**Work request**
Without the images, print all the entries below exactly as given.

Data under study START

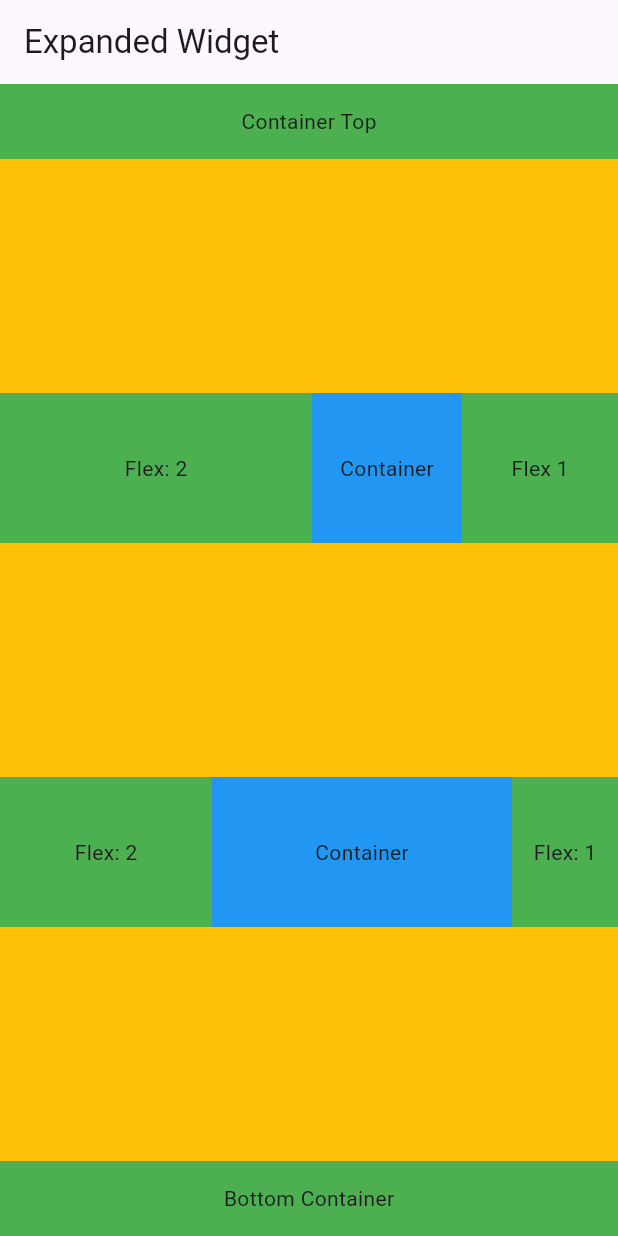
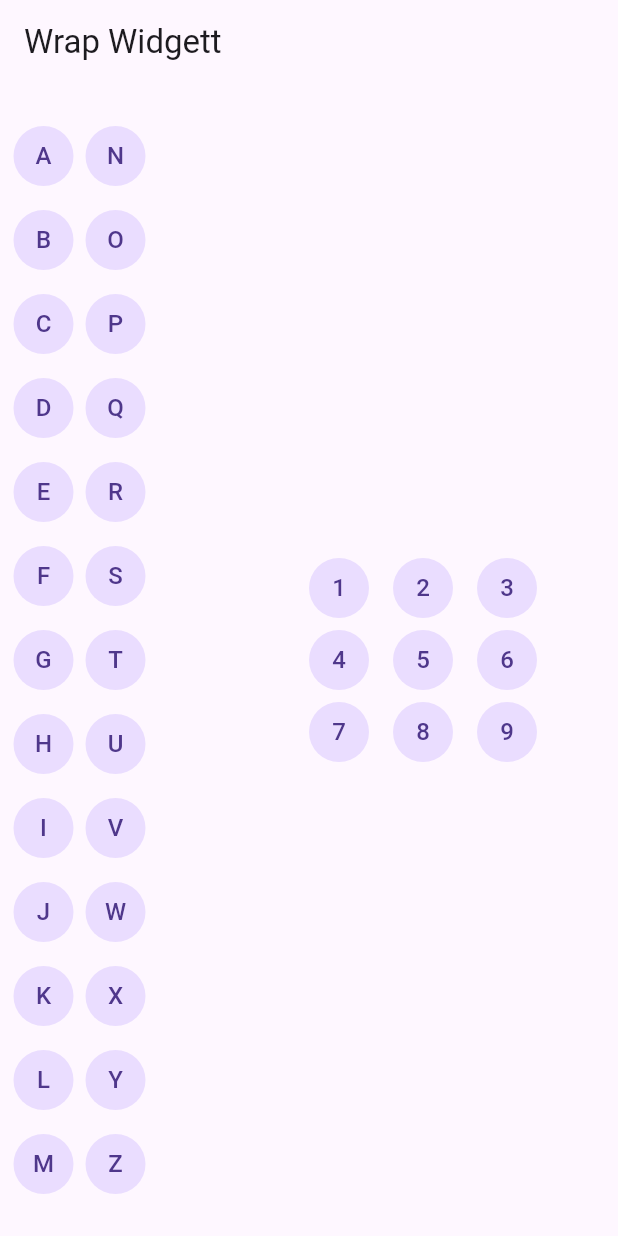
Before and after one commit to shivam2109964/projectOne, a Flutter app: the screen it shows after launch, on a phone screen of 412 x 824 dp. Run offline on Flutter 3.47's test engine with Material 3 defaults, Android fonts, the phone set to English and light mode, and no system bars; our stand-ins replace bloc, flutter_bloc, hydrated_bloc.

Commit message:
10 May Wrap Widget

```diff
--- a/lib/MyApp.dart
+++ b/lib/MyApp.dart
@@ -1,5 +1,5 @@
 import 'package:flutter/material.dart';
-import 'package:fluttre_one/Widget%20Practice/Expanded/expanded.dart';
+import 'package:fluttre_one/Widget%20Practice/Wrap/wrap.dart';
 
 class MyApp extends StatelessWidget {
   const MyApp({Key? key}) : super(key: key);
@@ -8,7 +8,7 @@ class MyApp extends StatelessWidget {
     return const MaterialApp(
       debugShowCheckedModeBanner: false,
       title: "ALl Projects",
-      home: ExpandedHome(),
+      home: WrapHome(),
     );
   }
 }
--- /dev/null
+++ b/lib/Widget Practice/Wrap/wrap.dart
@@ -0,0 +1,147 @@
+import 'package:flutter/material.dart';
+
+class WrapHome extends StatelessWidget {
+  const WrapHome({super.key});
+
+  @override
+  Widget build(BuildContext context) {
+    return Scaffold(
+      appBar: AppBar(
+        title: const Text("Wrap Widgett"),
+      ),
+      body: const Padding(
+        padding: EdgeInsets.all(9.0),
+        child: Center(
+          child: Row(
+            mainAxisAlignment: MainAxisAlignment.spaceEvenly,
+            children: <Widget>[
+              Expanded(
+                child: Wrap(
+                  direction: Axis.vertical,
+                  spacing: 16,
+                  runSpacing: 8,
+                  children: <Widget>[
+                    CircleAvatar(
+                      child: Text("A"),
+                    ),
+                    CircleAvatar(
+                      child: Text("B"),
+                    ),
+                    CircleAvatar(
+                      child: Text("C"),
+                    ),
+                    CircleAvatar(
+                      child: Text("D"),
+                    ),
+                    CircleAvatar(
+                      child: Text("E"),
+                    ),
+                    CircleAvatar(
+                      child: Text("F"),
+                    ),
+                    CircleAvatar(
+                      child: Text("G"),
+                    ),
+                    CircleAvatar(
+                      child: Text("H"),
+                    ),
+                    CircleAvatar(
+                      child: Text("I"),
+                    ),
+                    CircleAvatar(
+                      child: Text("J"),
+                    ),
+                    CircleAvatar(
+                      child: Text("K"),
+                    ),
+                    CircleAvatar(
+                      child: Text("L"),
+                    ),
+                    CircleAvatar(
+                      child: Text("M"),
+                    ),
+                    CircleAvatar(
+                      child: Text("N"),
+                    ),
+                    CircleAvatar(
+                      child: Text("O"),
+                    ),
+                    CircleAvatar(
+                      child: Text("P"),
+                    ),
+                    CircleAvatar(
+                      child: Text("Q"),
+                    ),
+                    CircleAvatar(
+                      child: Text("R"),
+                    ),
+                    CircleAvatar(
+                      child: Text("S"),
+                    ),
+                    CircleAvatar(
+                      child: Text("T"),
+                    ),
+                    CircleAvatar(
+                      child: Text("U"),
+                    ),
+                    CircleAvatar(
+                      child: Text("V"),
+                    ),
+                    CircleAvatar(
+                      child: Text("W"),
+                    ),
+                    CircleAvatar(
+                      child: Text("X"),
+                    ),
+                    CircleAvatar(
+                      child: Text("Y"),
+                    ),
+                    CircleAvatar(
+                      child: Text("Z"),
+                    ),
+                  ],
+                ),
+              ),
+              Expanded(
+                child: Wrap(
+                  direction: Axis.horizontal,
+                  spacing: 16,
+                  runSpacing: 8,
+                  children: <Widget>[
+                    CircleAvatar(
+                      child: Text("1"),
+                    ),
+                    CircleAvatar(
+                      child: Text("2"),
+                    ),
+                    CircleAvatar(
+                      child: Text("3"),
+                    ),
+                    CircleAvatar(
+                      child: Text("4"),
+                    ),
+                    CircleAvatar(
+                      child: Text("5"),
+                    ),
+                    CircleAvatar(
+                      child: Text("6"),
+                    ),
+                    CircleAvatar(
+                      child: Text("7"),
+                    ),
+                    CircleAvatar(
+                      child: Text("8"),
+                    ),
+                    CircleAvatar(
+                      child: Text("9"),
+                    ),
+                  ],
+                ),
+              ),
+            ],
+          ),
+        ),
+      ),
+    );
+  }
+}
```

Data under study END

**Reply to the exercise**
Before and after one commit to shivam2109964/projectOne, a Flutter app: the screen it shows after launch, on a phone screen of 412 x 824 dp. Run offline on Flutter 3.47's test engine with Material 3 defaults, Android fonts, the phone set to English and light mode, and no system bars; our stand-ins replace bloc, flutter_bloc, hydrated_bloc.

Commit message:
10 May Wrap Widget

```diff
--- a/lib/MyApp.dart
+++ b/lib/MyApp.dart
@@ -1,5 +1,5 @@
 import 'package:flutter/material.dart';
-import 'package:fluttre_one/Widget%20Practice/Expanded/expanded.dart';
+import 'package:fluttre_one/Widget%20Practice/Wrap/wrap.dart';
 
 class MyApp extends StatelessWidget {
   const MyApp({Key? key}) : super(key: key);
@@ -8,7 +8,7 @@ class MyApp extends StatelessWidget {
     return const MaterialApp(
       debugShowCheckedModeBanner: false,
       title: "ALl Projects",
-      home: ExpandedHome(),
+      home: WrapHome(),
     );
   }
 }
--- /dev/null
+++ b/lib/Widget Practice/Wrap/wrap.dart
@@ -0,0 +1,147 @@
+import 'package:flutter/material.dart';
+
+class WrapHome extends StatelessWidget {
+  const WrapHome({super.key});
+
+  @override
+  Widget build(BuildContext context) {
+    return Scaffold(
+      appBar: AppBar(
+        title: const Text("Wrap Widgett"),
+      ),
+      body: const Padding(
+        padding: EdgeInsets.all(9.0),
+        child: Center(
+          child: Row(
+            mainAxisAlignment: MainAxisAlignment.spaceEvenly,
+            children: <Widget>[
+              Expanded(
+                child: Wrap(
+                  direction: Axis.vertical,
+                  spacing: 16,
+                  runSpacing: 8,
+                  children: <Widget>[
+                    CircleAvatar(
+                      child: Text("A"),
+                    ),
+                    CircleAvatar(
+                      child: Text("B"),
+                    ),
+                    CircleAvatar(
+                      child: Text("C"),
+                    ),
+                    CircleAvatar(
+                      child: Text("D"),
+                    ),
+                    CircleAvatar(
+                      child: Text("E"),
+                    ),
+                    CircleAvatar(
+                      child: Text("F"),
+                    ),
+                    CircleAvatar(
+                      child: Text("G"),
+                    ),
+                    CircleAvatar(
+                      child: Text("H"),
+                    ),
+                    CircleAvatar(
+                      child: Text("I"),
+                    ),
+                    CircleAvatar(
+                      child: Text("J"),
+                    ),
+                    CircleAvatar(
+                      child: Text("K"),
+                    ),
+                    CircleAvatar(
+                      child: Text("L"),
+                    ),
+                    CircleAvatar(
+                      child: Text("M"),
+                    ),
+                    CircleAvatar(
+                      child: Text("N"),
+                    ),
+                    CircleAvatar(
+                      child: Text("O"),
+                    ),
+                    CircleAvatar(
+                      child: Text("P"),
+                    ),
+                    CircleAvatar(
+                      child: Text("Q"),
+                    ),
+                    CircleAvatar(
+                      child: Text("R"),
+                    ),
+                    CircleAvatar(
+                      child: Text("S"),
+                    ),
+                    CircleAvatar(
+                      child: Text("T"),
+                    ),
+                    CircleAvatar(
+                      child: Text("U"),
+                    ),
+                    CircleAvatar(
+                      child: Text("V"),
+                    ),
+                    CircleAvatar(
+                      child: Text("W"),
+                    ),
+                    CircleAvatar(
+                      child: Text("X"),
+                    ),
+                    CircleAvatar(
+                      child: Text("Y"),
+                    ),
+                    CircleAvatar(
+                      child: Text("Z"),
+                    ),
+                  ],
+                ),
+              ),
+              Expanded(
+                child: Wrap(
+                  direction: Axis.horizontal,
+                  spacing: 16,
+                  runSpacing: 8,
+                  children: <Widget>[
+                    CircleAvatar(
+                      child: Text("1"),
+                    ),
+                    CircleAvatar(
+                      child: Text("2"),
+                    ),
+                    CircleAvatar(
+                      child: Text("3"),
+                    ),
+                    CircleAvatar(
+                      child: Text("4"),
+                    ),
+                    CircleAvatar(
+                      child: Text("5"),
+                    ),
+                    CircleAvatar(
+                      child: Text("6"),
+                    ),
+                    CircleAvatar(
+                      child: Text("7"),
+                    ),
+                    CircleAvatar(
+                      child: Text("8"),
+                    ),
+                    CircleAvatar(
+                      child: Text("9"),
+                    ),
+                  ],
+                ),
+              ),
+            ],
+          ),
+        ),
+      ),
+    );
+  }
+}
```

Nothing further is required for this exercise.